“It is also critical to be part of organizations like REBNY to meet as many people as you can in the industry and to find mentors,” Greenbaum adds. REBNY effectively promotes the city’s economy and “emphasizes the importance of investing in infrastructure to improve the quality of life for all New Yorkers.”
The Kenneth R. Gerrety Humanitarian Award
- Héctor Figueroa, Former President of the 32BJ Service Employees International Union
Figueroa served as union president for seven years until his untimely death at the age of 57 in July 2019.
During his tenure at 32BJ, Figueroa built and led the research and political departments, and later served as leader for the tri-state and New York metro areas. A tireless fighter for immigrant and worker rights, Figueroa established the American Dream Fund, the union’s voluntary political action fund.
As director of the 32BJ New York metro district, Figueroa led operations and negotiated strong contracts for 70,000 members in the New York area, which includes those working in both commercial and residential buildings.
Born in Puerto Rico, he moved to the Bronx and received a degree in economics from New York University before joining the Amalgamated Clothing and Textile Workers Union as a researcher.
In 1995, he began working with SEIU’s Justice for Janitors campaign, followed by work in Puerto Rico as SEIU Director for the island. In February 1999, he was asked to serve as deputy trustee for 32BJ and was elected as its Secretary-Treasurer in 2000. He was elected president in 2012.

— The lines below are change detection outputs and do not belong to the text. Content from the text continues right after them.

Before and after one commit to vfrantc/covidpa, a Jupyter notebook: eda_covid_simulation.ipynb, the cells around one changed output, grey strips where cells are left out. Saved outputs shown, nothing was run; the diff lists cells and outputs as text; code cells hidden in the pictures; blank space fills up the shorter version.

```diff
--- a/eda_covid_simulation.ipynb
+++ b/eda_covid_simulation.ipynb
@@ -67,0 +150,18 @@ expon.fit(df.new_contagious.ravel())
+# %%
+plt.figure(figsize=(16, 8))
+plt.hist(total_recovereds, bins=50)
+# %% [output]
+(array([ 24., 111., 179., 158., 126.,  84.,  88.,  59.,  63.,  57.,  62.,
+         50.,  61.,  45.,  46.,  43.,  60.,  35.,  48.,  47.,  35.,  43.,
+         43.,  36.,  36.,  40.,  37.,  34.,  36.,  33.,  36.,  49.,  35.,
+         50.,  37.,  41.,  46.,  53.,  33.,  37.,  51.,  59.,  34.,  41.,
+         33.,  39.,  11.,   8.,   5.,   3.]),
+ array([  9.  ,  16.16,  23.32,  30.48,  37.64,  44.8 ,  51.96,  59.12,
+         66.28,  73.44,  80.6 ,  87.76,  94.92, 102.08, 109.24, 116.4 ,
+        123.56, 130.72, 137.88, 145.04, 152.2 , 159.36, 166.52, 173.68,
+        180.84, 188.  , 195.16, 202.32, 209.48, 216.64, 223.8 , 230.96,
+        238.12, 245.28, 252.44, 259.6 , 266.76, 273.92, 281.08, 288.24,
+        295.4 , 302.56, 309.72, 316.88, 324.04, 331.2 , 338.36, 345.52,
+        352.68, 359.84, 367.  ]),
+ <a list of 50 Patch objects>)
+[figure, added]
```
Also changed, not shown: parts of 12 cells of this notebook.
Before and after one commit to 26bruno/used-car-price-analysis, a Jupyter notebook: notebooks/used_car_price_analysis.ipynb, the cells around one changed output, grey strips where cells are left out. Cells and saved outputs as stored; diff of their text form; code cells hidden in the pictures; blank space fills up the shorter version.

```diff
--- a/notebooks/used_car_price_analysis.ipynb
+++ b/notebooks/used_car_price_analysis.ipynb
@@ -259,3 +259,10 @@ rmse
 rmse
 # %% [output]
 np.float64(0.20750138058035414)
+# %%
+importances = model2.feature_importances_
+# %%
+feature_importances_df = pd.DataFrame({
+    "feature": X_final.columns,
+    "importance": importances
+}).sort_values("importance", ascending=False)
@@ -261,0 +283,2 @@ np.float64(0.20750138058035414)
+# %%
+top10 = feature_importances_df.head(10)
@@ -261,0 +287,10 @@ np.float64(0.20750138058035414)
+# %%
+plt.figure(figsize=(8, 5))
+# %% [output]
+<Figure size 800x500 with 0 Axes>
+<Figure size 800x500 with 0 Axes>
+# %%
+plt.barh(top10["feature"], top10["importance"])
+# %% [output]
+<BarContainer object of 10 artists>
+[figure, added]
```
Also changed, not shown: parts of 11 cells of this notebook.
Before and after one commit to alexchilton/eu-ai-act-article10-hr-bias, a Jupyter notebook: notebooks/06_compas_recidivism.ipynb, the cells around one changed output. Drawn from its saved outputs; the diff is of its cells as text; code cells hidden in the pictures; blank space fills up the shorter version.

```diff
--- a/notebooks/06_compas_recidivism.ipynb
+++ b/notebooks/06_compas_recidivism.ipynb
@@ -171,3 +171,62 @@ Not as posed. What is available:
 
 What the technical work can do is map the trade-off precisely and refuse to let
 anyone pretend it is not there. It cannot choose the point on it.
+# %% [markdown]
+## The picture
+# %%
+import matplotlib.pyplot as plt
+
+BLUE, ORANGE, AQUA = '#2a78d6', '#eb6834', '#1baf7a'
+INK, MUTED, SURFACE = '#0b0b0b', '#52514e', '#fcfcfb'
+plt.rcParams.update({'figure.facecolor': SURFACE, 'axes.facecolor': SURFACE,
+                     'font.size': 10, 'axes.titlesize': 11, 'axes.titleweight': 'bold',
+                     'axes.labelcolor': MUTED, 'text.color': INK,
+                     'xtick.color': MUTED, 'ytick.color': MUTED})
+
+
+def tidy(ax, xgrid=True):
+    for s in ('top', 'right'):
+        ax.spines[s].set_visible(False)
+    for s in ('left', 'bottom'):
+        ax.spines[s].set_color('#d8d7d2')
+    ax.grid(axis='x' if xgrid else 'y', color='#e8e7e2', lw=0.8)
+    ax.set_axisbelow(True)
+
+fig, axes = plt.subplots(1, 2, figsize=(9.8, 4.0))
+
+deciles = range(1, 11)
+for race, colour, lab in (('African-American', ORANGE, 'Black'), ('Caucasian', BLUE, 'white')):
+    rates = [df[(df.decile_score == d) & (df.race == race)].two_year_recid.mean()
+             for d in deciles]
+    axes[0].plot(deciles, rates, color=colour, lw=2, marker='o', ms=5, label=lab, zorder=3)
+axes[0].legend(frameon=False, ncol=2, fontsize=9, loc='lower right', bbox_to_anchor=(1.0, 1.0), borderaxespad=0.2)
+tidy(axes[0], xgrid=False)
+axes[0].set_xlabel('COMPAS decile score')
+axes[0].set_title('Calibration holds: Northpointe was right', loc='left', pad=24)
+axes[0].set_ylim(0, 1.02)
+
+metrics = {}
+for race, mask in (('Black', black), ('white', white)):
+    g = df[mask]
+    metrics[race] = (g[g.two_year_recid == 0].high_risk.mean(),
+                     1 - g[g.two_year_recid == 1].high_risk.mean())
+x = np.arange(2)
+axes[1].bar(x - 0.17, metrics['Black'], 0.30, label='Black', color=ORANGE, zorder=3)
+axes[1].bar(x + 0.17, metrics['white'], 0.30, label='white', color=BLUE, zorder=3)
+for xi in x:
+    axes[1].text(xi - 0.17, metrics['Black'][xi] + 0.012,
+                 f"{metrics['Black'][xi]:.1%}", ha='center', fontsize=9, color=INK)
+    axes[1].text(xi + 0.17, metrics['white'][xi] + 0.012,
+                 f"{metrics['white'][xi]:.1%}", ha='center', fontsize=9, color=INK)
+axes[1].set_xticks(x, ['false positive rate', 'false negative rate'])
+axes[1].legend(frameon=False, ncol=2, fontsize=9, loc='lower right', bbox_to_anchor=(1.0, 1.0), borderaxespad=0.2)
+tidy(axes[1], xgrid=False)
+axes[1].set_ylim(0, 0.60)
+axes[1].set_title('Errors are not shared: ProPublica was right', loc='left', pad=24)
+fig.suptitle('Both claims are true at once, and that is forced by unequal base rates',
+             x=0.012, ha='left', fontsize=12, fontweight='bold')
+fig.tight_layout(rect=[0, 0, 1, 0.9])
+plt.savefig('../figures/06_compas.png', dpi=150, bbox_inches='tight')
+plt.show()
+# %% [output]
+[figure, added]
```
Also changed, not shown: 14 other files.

Championing racial, social and economic justice, the union and its 175,000 members have been at the forefront of national campaigns to defend and expand voting rights and to fight the causes and effects of climate change.
Young Real Estate Professional of the Year Award
- Robin Fisher, Senior Managing Director at Newmark Knight Frank and founder of Blace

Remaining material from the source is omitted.